In a new report, Reuters this evening is claiming that the FBI paid less than $1 million for the tool it used to unlock the San Bernardino gunman’s iPhone 5c. Apple, of course, denied to create a tool to do so, so the FBI went through a third-party to gain access. The report, citing “several U.S. government sources,” further claims that the technique can be used on any iPhone 5c running iOS 9.
Apple today has expanded its popular Apple Maps Flyover feature to a pair of new cities, while it has also rolled out Spotlight Suggestions to new countries and its traffic data to a single new location. Last month, the company expanded Maps Nearby, Flyover, and traffic data to a handful of new locations, following a more significant Flyover expansion that occurred in February of this year.
Apple today is rolling out an update to the Apple Music app for Android users. The update continues to bring the app up to speed with its iOS counterpart and adds support for music videos and family memberships. The update follows the addition of widget support last month for the Android Apple Music app.
With support for family plans, users can now subscribe or update to a six-person family membership, which is arguably one of the best features about Apple Music. A six-person family membership runs $14.99, which is just $5 more than the one-person $9.99 membership.
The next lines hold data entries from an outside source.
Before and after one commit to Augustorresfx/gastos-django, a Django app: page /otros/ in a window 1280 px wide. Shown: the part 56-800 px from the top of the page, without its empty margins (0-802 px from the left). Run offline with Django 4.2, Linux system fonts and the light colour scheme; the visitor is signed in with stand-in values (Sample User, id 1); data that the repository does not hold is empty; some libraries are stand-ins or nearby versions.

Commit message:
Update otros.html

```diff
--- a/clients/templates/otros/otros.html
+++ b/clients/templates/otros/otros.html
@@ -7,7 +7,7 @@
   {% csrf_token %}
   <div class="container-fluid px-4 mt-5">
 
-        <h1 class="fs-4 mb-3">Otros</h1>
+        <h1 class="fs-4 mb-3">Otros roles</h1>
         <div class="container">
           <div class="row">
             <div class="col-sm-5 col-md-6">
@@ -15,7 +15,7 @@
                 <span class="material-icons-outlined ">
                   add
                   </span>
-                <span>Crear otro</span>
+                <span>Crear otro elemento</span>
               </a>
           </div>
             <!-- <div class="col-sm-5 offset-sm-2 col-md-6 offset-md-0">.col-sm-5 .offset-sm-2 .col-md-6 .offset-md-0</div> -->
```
Apple today has officially released more information on the Apple Music API available in iOS 9.3. Entitled Apple Music Best Practices for App Developers, the documentation today solidifies what the Apple Music API can do and sets a precedent that developers of music apps should follow. At the original release of iOS 9.3, there seemed to be some confusion as to what the Apple Music API would entail exactly. We had reached out to Ben Dodson, developer of Music Tracker, to better understand the limitations and new features the API could introduce. Today’s document verifies our original thoughts.